Johnson has asked the agency's internal watchdog to investigate, suggesting that unscrupulous individuals may be using their new Medicaid cards to obtain large quantities of prescription painkillers and diverting the pills to street sales for profit. Diversion of pharmacy drugs has been a long-standing concern of law enforcement.
“These data appear to point to a larger problem,” Johnson wrote. “Medicaid expansion may be fueling the opioid epidemic in communities across the country.” He stopped just short of fingering Medicaid, saying more research is needed.
But if anything, university researchers say Medicaid might be doing the opposite.

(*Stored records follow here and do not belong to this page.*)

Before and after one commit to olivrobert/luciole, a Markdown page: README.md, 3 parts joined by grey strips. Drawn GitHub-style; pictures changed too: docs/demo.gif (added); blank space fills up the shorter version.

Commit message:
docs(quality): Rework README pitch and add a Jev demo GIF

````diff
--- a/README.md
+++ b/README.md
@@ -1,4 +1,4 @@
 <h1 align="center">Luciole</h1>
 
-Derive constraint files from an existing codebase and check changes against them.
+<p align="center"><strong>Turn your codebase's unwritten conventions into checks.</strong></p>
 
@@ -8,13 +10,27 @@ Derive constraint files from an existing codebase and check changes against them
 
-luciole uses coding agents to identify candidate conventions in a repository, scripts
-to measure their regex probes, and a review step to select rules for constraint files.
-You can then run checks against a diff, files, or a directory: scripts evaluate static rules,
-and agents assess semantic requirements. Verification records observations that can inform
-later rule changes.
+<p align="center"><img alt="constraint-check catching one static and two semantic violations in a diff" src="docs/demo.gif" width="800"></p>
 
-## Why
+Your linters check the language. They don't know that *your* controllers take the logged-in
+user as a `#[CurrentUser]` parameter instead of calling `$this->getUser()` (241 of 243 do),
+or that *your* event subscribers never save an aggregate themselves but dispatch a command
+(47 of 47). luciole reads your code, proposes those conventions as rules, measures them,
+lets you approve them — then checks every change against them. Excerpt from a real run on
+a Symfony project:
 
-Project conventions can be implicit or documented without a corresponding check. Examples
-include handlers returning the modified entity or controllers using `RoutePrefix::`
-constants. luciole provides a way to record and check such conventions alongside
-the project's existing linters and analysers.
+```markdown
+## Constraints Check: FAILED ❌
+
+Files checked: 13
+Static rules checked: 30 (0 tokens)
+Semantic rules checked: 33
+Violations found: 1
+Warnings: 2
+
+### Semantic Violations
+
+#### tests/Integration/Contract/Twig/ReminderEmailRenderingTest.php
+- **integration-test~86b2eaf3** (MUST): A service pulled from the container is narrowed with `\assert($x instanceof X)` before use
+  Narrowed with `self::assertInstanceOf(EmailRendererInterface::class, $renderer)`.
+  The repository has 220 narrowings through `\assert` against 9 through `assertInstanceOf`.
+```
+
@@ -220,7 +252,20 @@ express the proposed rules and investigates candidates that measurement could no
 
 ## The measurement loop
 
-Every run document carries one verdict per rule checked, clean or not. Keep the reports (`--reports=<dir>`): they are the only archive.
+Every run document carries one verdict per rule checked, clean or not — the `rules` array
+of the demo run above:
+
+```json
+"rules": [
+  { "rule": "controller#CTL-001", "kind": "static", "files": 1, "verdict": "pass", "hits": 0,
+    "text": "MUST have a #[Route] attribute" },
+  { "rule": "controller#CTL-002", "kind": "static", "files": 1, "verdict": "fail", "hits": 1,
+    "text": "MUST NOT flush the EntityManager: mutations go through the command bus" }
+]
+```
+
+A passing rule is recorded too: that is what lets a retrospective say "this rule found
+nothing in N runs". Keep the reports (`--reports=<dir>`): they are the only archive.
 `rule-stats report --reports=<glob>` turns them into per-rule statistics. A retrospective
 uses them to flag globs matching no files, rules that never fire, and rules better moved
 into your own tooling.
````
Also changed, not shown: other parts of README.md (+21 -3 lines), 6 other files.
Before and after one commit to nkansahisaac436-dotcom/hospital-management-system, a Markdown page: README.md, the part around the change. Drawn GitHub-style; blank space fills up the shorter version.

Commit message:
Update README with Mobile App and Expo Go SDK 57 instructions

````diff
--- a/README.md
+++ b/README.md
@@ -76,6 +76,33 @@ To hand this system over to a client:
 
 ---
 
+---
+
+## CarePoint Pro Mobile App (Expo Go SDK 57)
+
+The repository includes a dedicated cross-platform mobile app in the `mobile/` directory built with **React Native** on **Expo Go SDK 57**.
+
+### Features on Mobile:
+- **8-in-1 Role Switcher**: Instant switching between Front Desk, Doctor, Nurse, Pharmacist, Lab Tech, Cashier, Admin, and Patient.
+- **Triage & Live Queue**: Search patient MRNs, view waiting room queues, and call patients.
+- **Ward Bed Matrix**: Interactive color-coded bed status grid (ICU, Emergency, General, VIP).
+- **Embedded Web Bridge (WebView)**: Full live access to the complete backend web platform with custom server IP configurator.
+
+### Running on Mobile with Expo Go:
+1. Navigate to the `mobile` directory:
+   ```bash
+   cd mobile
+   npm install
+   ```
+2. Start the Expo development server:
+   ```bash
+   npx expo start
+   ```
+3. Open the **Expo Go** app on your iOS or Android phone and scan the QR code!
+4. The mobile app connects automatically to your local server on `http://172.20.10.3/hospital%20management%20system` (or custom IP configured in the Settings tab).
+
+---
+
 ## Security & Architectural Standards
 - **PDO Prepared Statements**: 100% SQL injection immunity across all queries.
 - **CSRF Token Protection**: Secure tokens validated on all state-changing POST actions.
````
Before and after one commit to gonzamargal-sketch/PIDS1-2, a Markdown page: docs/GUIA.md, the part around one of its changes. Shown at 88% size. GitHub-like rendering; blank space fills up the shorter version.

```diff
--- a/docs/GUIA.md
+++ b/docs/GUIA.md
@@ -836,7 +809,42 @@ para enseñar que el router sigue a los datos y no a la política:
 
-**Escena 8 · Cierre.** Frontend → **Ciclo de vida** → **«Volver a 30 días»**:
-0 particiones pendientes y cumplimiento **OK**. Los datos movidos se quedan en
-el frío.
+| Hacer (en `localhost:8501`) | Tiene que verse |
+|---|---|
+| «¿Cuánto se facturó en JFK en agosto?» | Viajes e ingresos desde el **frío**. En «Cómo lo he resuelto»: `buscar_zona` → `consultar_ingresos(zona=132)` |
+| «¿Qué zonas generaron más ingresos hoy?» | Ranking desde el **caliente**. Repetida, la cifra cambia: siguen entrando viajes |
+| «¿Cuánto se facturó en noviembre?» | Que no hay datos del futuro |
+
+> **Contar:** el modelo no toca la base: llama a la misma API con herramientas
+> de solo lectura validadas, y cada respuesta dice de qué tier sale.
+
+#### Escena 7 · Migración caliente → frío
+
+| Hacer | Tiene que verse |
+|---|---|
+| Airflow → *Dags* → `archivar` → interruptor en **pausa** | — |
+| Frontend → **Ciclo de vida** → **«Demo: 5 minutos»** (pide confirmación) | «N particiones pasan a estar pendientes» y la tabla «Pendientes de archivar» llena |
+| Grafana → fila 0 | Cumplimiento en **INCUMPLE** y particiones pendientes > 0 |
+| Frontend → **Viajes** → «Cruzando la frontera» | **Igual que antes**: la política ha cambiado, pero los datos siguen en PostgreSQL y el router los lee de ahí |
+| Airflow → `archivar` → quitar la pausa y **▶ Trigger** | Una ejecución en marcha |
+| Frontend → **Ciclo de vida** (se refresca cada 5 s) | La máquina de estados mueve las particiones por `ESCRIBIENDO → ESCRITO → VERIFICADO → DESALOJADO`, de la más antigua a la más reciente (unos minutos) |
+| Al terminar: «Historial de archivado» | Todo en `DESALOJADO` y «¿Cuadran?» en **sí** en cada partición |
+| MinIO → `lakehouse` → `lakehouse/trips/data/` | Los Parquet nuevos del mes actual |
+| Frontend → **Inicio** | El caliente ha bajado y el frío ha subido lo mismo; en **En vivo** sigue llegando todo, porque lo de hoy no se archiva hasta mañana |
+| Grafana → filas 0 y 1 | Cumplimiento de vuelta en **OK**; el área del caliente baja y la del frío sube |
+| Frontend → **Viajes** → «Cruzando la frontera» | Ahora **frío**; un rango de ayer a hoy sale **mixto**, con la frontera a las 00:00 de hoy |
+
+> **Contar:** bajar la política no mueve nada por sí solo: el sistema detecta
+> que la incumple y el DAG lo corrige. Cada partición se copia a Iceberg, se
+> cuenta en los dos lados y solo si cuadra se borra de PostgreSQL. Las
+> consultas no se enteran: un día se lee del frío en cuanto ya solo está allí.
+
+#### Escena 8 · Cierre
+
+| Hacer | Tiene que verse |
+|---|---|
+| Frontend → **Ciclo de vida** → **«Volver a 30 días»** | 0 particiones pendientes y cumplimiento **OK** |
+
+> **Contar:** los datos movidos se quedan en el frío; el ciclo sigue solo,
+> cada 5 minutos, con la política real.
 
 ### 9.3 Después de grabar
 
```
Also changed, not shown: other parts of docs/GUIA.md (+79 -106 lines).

“Medicaid is doing its job” by increasing treatment for opioid addiction, said Temple University economist Catherine Maclean, who recently published a paper on Medicaid expansion and drug treatment. “As more time passes, we may see a decline in overdoses in expansion states relative to nonexpansion states.”
Prescriptions for medications used to treat opioid addiction in outpatient settings increased by 43 percent in Medicaid expansion states compared with states that didn't expand, according to Maclean's research with Brendan Saloner of Johns Hopkins Bloomberg School of Public Health. That indicates Medicaid is paying for treatment.
But Maclean and Saloner also found another piece of the puzzle: Overdose death rates were higher to begin with in states that expanded Medicaid. They looked at deaths from overdoses and fatal alcohol poisoning from 2010-2015, starting well before the Medicaid expansion. The HHS analysis for Sen. Johnson missed that underlying trend because it started with 2013 data.
Still another problem with the Medicaid theory is that it lumps all drug overdoses together. But illicit drugs Medicaid doesn't provide – heroin and fentanyl – have been driving surges in deaths since 2010.
“It's worrisome because this is the type of numerical evidence that's used to propose bad policy,” Garthwaite said.Some researchers see hints that Medicaid expansion may be helping to mitigate the overdose epidemic.
Vanderbilt economist Andrew Goodman-Bacon and Harvard's Emma Sandoe found that from 2010 through 2015, counties with the largest insurance coverage gains experienced smaller increases in drug-related deaths.
More research is needed to provide conclusive evidence.
Relying on faulty research is “dangerous,” said Maclean. “It can lead to bad policies, and people's lives are at stake here.”